Sec. 1. Plans and Specifications. - There shall be a separate plan for each building, public or private, or any addition thereto, or alterations thereof, accompanied by specifications showing the location, size and kind of pipe, traps, closets and fixtures to be used, which plans and specifications shall be filed with the board or bureau of buildings. The said plans and specifications shall be furnished by the architect, plumber or owner, and filed by the plumber. All applications for change in plans must be made in writing.

Sec. 2. Filing Plans and Specifications. - Plumbers before commencing the construction of plumbing work in any building (except in case of repairs, which are here defined to relate to the mending of leaks in soil, vent, or waste pipes, faucets, valves and water-supply pipes, and shall not be construed to admit of the replacing of any fixture, such as water closets, bath tubs, lavatories, sinks, etc., or the respective traps for such fixtures) shall submit to the bureau plans and specifications, legibly drawn in ink, on blanks to be furnished by said board or bureau. Where two or more buildings are located together and on the same street, and the plumbing work is identical in each, one plan will be sufficient.

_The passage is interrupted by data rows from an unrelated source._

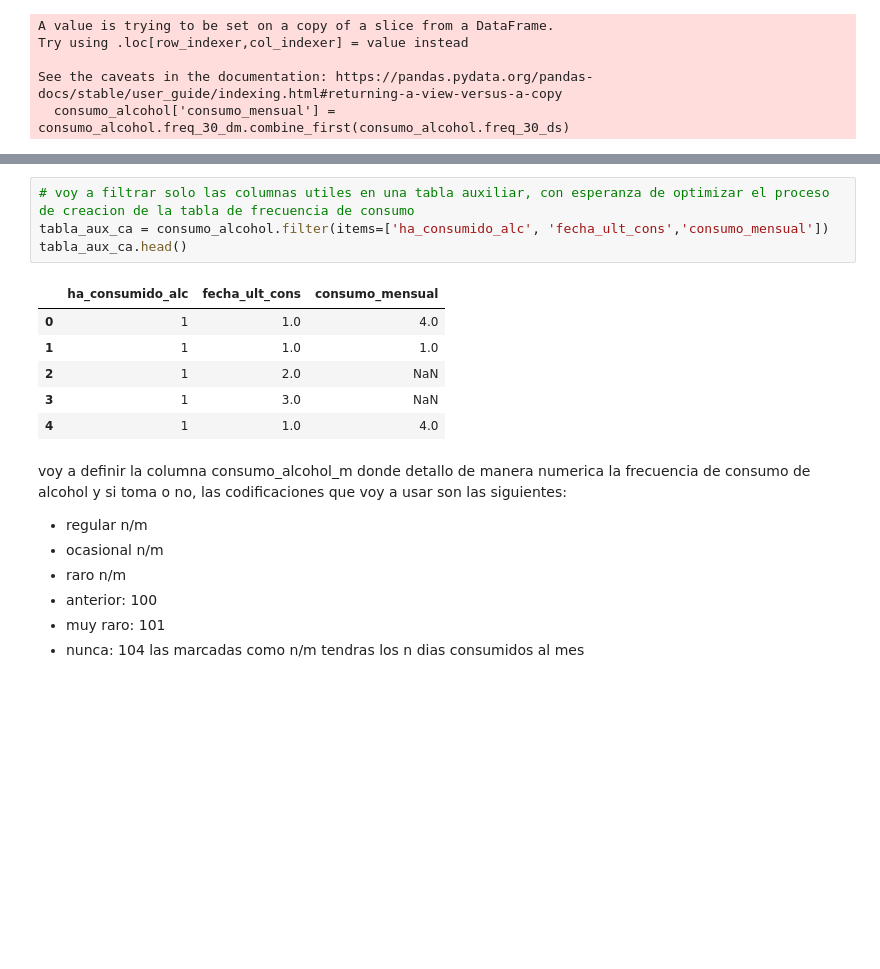
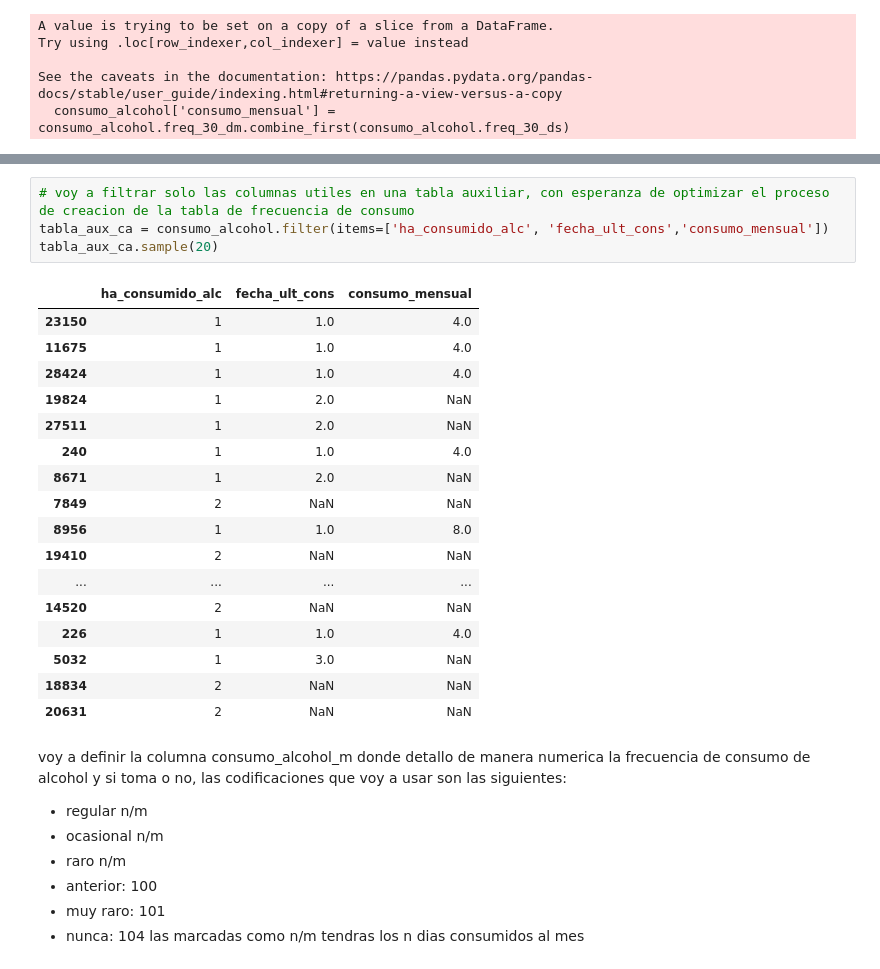
Before and after one commit to Data-Science-YPF/factores_riesgo, a Jupyter notebook: analisisBD.ipynb, the cells around one changed output, grey strips where cells are left out. Drawn from its saved outputs; the diff is of its cells as text; blank space fills up the shorter version.

```diff
--- a/analisisBD.ipynb
+++ b/analisisBD.ipynb
@@ -500,14 +519,25 @@ consumo_alcohol.sample(5)
 # %%
 # voy a filtrar solo las columnas utiles en una tabla auxiliar, con esperanza de optimizar el proceso de creacion de la tabla de frecuencia de consumo
 tabla_aux_ca = consumo_alcohol.filter(items=['ha_consumido_alc', 'fecha_ult_cons','consumo_mensual'])
-tabla_aux_ca.head()
+tabla_aux_ca.sample(20)
 # %% [output]
 |  | ha_consumido_alc | fecha_ult_cons | consumo_mensual |
-| 0 | 1 | 1.0 | 4.0 |
-| 1 | 1 | 1.0 | 1.0 |
-| 2 | 1 | 2.0 | NaN |
-| 3 | 1 | 3.0 | NaN |
-| 4 | 1 | 1.0 | 4.0 |
+| 23150 | 1 | 1.0 | 4.0 |
+| 11675 | 1 | 1.0 | 4.0 |
+| 28424 | 1 | 1.0 | 4.0 |
+| 19824 | 1 | 2.0 | NaN |
+| 27511 | 1 | 2.0 | NaN |
+| 240 | 1 | 1.0 | 4.0 |
+| 8671 | 1 | 2.0 | NaN |
+| 7849 | 2 | NaN | NaN |
+| 8956 | 1 | 1.0 | 8.0 |
+| 19410 | 2 | NaN | NaN |
+| ... | ... | ... | ... |
+| 14520 | 2 | NaN | NaN |
+| 226 | 1 | 1.0 | 4.0 |
+| 5032 | 1 | 3.0 | NaN |
+| 18834 | 2 | NaN | NaN |
+| 20631 | 2 | NaN | NaN |
 # %% [markdown]
 voy a definir la columna consumo_alcohol_m donde detallo de manera numerica la frecuencia de consumo de alcohol y si toma o no, las codificaciones que voy a usar son las siguientes:
 + regular n/m
```
Also changed, not shown: parts of 2 cells of this notebook.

Plans will be approved or rejected within 24 hours after their receipt.

Sec. 3. Material of House Drain and Sewer. - House drains or soil pipes laid beneath floor must be extra heavy cast-iron pipe, with leaded and caulked joints, and carried 5 feet outside cellar wall. All drains and soil pipes connected with main drain where it is above the cellar floor shall be extra heavy cast-iron pipe with leaded joints properly secured or of heavy wrought-iron pipe with screw joints properly secured and carried 5 feet outside cellar wall and all arrangements for soil and waste pipes shall be run as direct as possible. Changes of direction on pipes shall be made with "Y"-branches, both above and below the ground, and where such pipes pass through a new foundation-wall a relieving arch shall be built over it, with a 2-inch space on either side of the pipe.

Sec. 4. - The size of main house drain shall be determined by the total area of the buildings and paved surfaces to be drained, according to the following table, if iron pipe is used. If the pipe is terra-cotta the pipe shall be one size larger than for the same amount of area drainage.

DiameterFall 1⁄4 inch per footFall 1⁄2 inch per foot
4 inches.....1,800 square feet drainage2,500 square feet drainage area
5 inches.....3,000 square feet drainage4,500 square feet drainage area
6 inches.....5,000 square feet drainage7,500 square feet drainage area
8 inches.....9,100 square feet drainage13,600 square feet drainage area
10 inches.....14,000 square feet drainage20,000 square feet drainage area

The main house drains may be decreased in diameter beyond the rain-water conductor or surface inlet by permission of the bureau, when the plans show that the conditions are such as to warrant such decrease, but in no case shall the main house drain be less than 4 inches in diameter.

Sec. 5. Main Trap. - An iron running trap with two clean-outs must be placed in the house drain near the front wall of the house, and on the sewer side of all connections. If placed outside the house or below the cellar floor the clean-outs must extend to surface with brass screw cap ferrules caulked in. If outside the house, it must never be placed less than 4 feet below the surface of the ground.

Sec. 6. Fresh-air Inlet. - A fresh-air inlet pipe must be connected with the house drain just inside of the house trap and extended to the outer air, terminating with a return bend, or a vent cap or a grating with an open end 1 foot above grade at the most available point to be determined by the building department.

The fresh-air inlet pipe must be 4 inches in diameter for house drains of 6 inches or less and as much larger as the building department may direct for house drains more than 6 inches in diameter.

Sec. 7. Laying of House Sewers and Drains. - House sewers and house drains must, where possible, be given an even grade to the main sewer of not less than 1⁄4 inch to the foot. Full-sized "Y"- and "T"-branch fittings for handhole clean-outs must be provided where required on house drain and its branches. No clean-out need be larger than 6 inches.